Heart of Glass - Blenko Glass

Blenko Glass is a West Virginia treasure that spans generations. Nothing symbolizes the state of West Virginia better or more beautifully than Blenko Glass. We will discuss current and former craftsmen and designers and how important it is that Blenko and West Virginia glass be appreciated and valued by the younger generation.

Sunday, May 03, 2015

Husted and Baugh?

This was article  sent to us by
Blog follower Dr Maggie
Hillery, we know you adore Wayne Husted as do we - saw this post and thought it would be appropriate for blog readers.
Happy to help.
Baugh ’53 decanter selected for Cooper-Hewitt Smithsonian Design Museum collection 4/23/15 A Blenko Glass Co. decanter and stopper, whose concept, design, and execution are attributed to Betty Baugh, AU Class of 1953, was selected for a Cooper-Hewitt, Smithsonian Design Museum collection this past winter. The Cooper-Hewitt, which was renovated and reopened in December 2014, is the only museum in the nation devoted exclusively to historic and contemporary design. Housed in the former residence of Andrew Carnegie, the museum has undergone a transformative renovation over the past three years to restore its historic splendor and create 60 percent more gallery space in which to present 210,000-piece collection and showcase major design exhibitions.

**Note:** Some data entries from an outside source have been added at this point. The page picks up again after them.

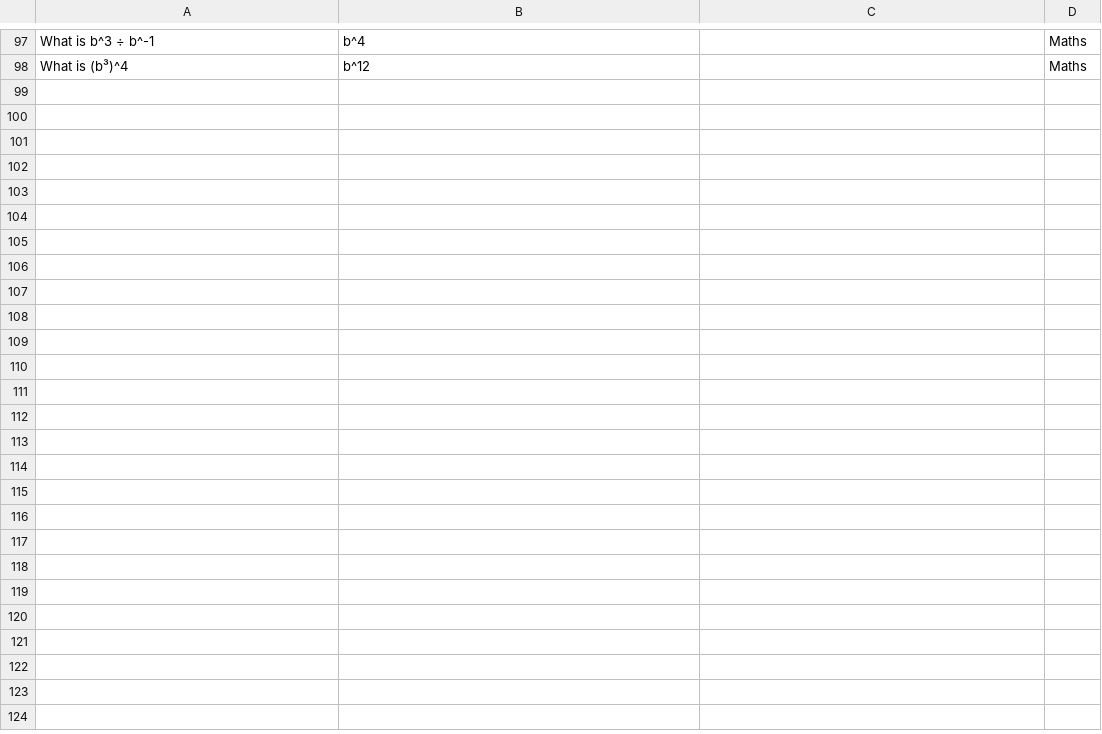
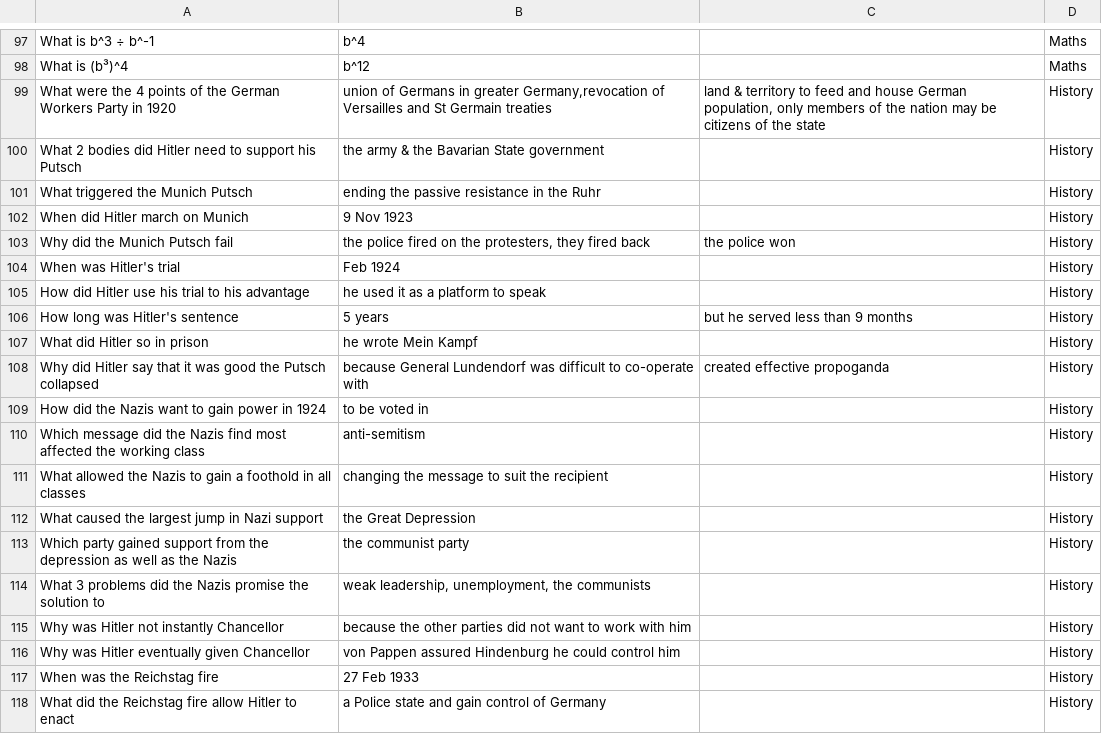
Before and after one commit to bobgreenshields/anki-flashcards, a CSV file: gcse-anki-cards.csv, drawn as a sheet; only a part is shown, gaps mark what is left out; the diff covers the shown part only; the diff names each change by its address in the sheet, - before the commit and + after, or states it on an @@ line.

Commit message:
add more history questions

```diff
--- a/gcse-anki-cards.csv
+++ b/gcse-anki-cards.csv
+row 99: What were the 4 points of the German Workers Party in 1920 | union of Germans in greater Germany,revocation of Versailles and St Germain treaties | land & territory to feed and house German population, only members of the nation may be citizens of the state | History
+row 100: What 2 bodies did Hitler need to support his Putsch | the army & the Bavarian State government |  | History
+row 101: What triggered the Munich Putsch | ending the passive resistance in the Ruhr |  | History
+row 102: When did Hitler march on Munich | 9 Nov 1923 |  | History
+row 103: Why did the Munich Putsch fail | the police fired on the protesters, they fired back | the police won | History
+row 104: When was Hitler's trial | Feb 1924 |  | History
+row 105: How did Hitler use his trial to his advantage | he used it as a platform to speak |  | History
+row 106: How long was Hitler's sentence | 5 years | but he served less than 9 months | History
+row 107: What did Hitler so in prison | he wrote Mein Kampf |  | History
+row 108: Why did Hitler say that it was good the Putsch collapsed | because General Lundendorf was difficult to co-operate with | created effective propoganda | History
+row 109: How did the Nazis want to gain power in 1924 | to be voted in |  | History
+row 110: Which message did the Nazis find most affected the working class | anti-semitism |  | History
+row 111: What allowed the Nazis to gain a foothold in all classes | changing the message to suit the recipient |  | History
+row 112: What caused the largest jump in Nazi support | the Great Depression |  | History
+row 113: Which party gained support from the depression as well as the Nazis | the communist party |  | History
+row 114: What 3 problems did the Nazis promise the solution to | weak leadership, unemployment, the communists |  | History
+row 115: Why was Hitler not instantly Chancellor | because the other parties did not want to work with him |  | History
+row 116: Why was Hitler eventually given Chancellor | von Pappen assured Hindenburg he could control him |  | History
+row 117: When was the Reichstag fire | 27 Feb 1933 |  | History
+row 118: What did the Reichstag fire allow Hitler to enact | a Police state and gain control of Germany |  | History
```
Also changed, not shown: 9 added rows and 1 edited cell elsewhere in this file.
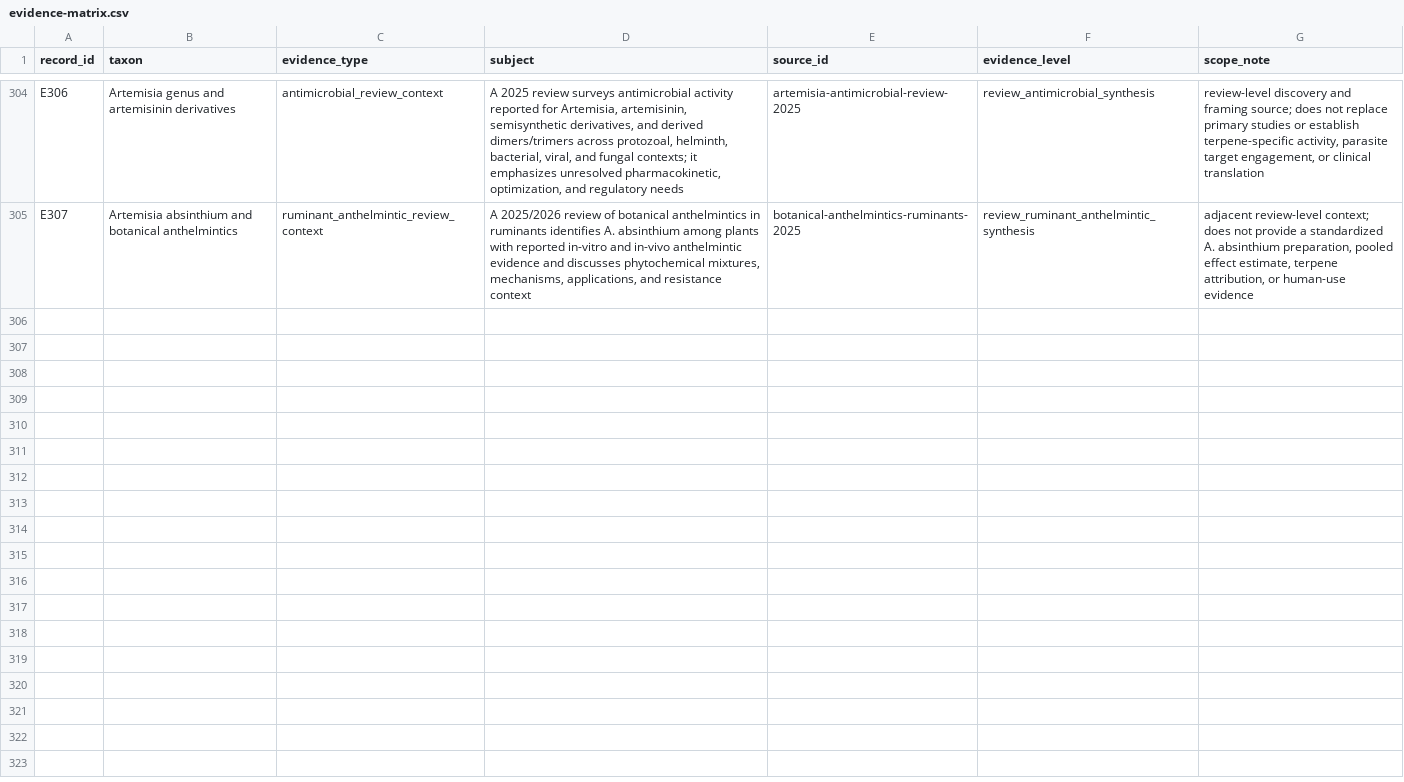
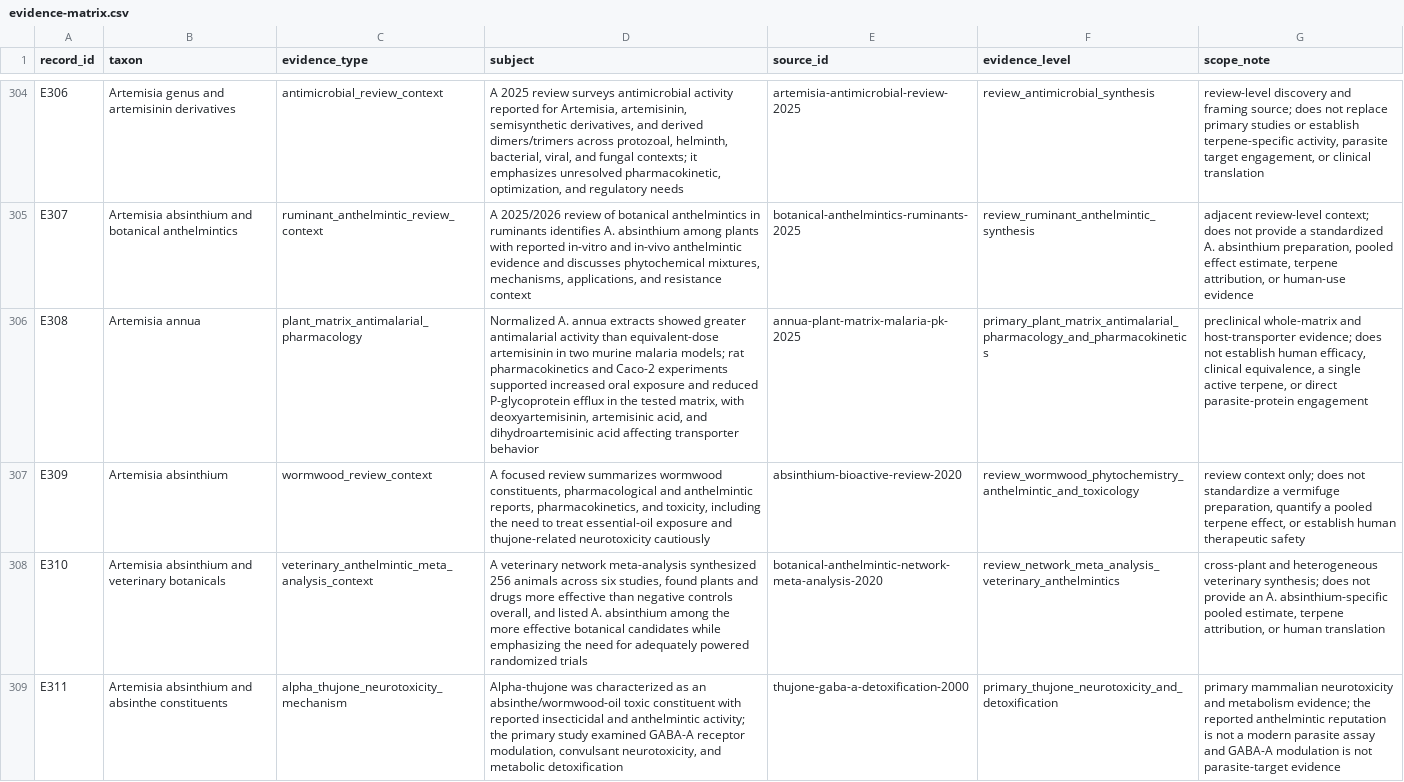
Before and after one commit to dcmcshan/artemisia, a CSV file: manuscript/evidence-matrix.csv, drawn as a sheet; only a part is shown, gaps mark what is left out; the diff names each change by its address in the sheet, - before the commit and + after, or states it on an @@ line.

Commit message:
Extend Artemisia review evidence package

```diff
--- a/manuscript/evidence-matrix.csv
+++ b/manuscript/evidence-matrix.csv
+row 306: E308 | Artemisia annua | plant_matrix_antimalarial_pharmacology | Normalized A. annua extracts showed greater antimalarial activity than equivalent-dose artemisinin in two murine malaria models; rat pharmacokinetics and Caco-2 experiments supported increased oral exposure and reduced P-glycoprotein efflux in the tested matrix, with deoxyartemisinin, artemisinic acid, and dihydroartemisinic acid affecting transporter behavior | annua-plant-matrix-malaria-pk-2025 | primary_plant_matrix_antimalarial_pharmacology_and_pharmacokinetics | preclinical whole-matrix and host-transporter evidence; does not establish human efficacy, clinical equivalence, a single active terpene, or direct parasite-protein engagement
+row 307: E309 | Artemisia absinthium | wormwood_review_context | A focused review summarizes wormwood constituents, pharmacological and anthelmintic reports, pharmacokinetics, and toxicity, including the need to treat essential-oil exposure and thujone-related neurotoxicity cautiously | absinthium-bioactive-review-2020 | review_wormwood_phytochemistry_anthelmintic_and_toxicology | review context only; does not standardize a vermifuge preparation, quantify a pooled terpene effect, or establish human therapeutic safety
+row 308: E310 | Artemisia absinthium and veterinary botanicals | veterinary_anthelmintic_meta_analysis_context | A veterinary network meta-analysis synthesized 256 animals across six studies, found plants and drugs more effective than negative controls overall, and listed A. absinthium among the more effective botanical candidates while emphasizing the need for adequately powered randomized trials | botanical-anthelmintic-network-meta-analysis-2020 | review_network_meta_analysis_veterinary_anthelmintics | cross-plant and heterogeneous veterinary synthesis; does not provide an A. absinthium-specific pooled estimate, terpene attribution, or human translation
+row 309: E311 | Artemisia absinthium and absinthe constituents | alpha_thujone_neurotoxicity_mechanism | Alpha-thujone was characterized as an absinthe/wormwood-oil toxic constituent with reported insecticidal and anthelmintic activity; the primary study examined GABA-A receptor modulation, convulsant neurotoxicity, and metabolic detoxification | thujone-gaba-a-detoxification-2000 | primary_thujone_neurotoxicity_and_detoxification | primary mammalian neurotoxicity and metabolism evidence; the reported anthelmintic reputation is not a modern parasite assay and GABA-A modulation is not parasite-target evidence
```
Also changed, not shown: manuscript/antiparasitic-evidence.csv, manuscript/claim-audit.csv, 11 other files.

The museum opened to the public on Dec. 12, 2014 with 10 inaugural exhibitions and new visitor experiences featuring breakthrough technologies. The Cooper-Hewitt website notes: “The Blenko Glass Company represents the combination of technological advances in glassmaking with original designs noted for their focus on color, a key element of the glassware’s impact….The company earned national recognition, especially for the creation of a strong ruby red glass that could be double fired. Red, a notoriously fugitive color in glass, was generally unstable could not be fired a second time. Blenko’s glass could be double fired without loss of color, which enabled enamel decorators to paint on it. William Blenko, the company’s founder, patented the formula in 1924, ensuring its popularity with enamellers. “The subsequent decision to launch a glass tableware line meant this color entered a field previously reserved for ceramics….. Although the work of the company’s first designers achieved much critical acclaim, the designers were largely uncredited until Blenko hired company’s first design director, Winslow Anderson, in 1947. The role of design director was progressive for its time, as it was unusual to have a full time in-house position providing overall design direction to a firm’s output. Subsequent design directors, Wayne Husted, Joel Philip Myers, and John Nickerson, were all involved in the Studio Glass movement, as innovators or practitioners …. “The technical achievements of this decanter design, developed under Husted’s design direction, are ones of color and form. The tangerine-to-yellow effect results from the part of the heat-reactive glass going back into the fire to create the tangerine color while the part kept away from the fire remains yellow. “The form comes from the glass being blown between two pieces of ornate crown molding, creating a flat form shaped by the negative of the molding. The tangerine and double color pieces became some of Blenko’s best sellers produced during Husted’s time, even though he may have preferred his designs with uniform color. This decanter’s striking colors, combined with its undulating narrow form and irregular surface, shows a sense of the budding Studio Glass movement. “According to Husted, his ex-wife, Betty Baugh, was responsible for the concept, design, and execution of the decanter. Baugh, who trained as an industrial designer, produced glass designs for companies such as Anchor Hocking and Libbey. This is her only design for Blenko …. “ The decanter and stopper are dated 1956 and listed at the Cooper-Hewitt as Design # 566, glass - See more at: http://www.alfred.edu/pressreleases/viewrelease.cfm?ID=11325#sthash.87Zu4cVp.dpuf
Google search found the following about Betty Baugh.
Betty Baugh Design is an industrial design consultancy based in San Francisco, CA credited with developing award-winning product designs in glassware, metal, ceramics, housewares, foodservice, decorative accessories home products and architectural interiors. Headed by Betty Baugh FIDSA, she brings new design methodology in form development, tooling molds/patterns and prototypes to her work for clients including Nambe L.L.C., Gibson Overseas, Inc. Rogaska Slatina Glass, Focus Electrics, Libbey Glass, Anchor Hocking Glass, Lancaster Glass, Colony Glass, Owens Corning Fiberglass, Black & Decker, Progressive International, Villeroy & Boch, William Sonoma and Microsoft. Her glass architectural applications include concepts for USG Interiors and installations in the San Francisco Federal Reserve Bank and Comerica Bank in San Jose, CA.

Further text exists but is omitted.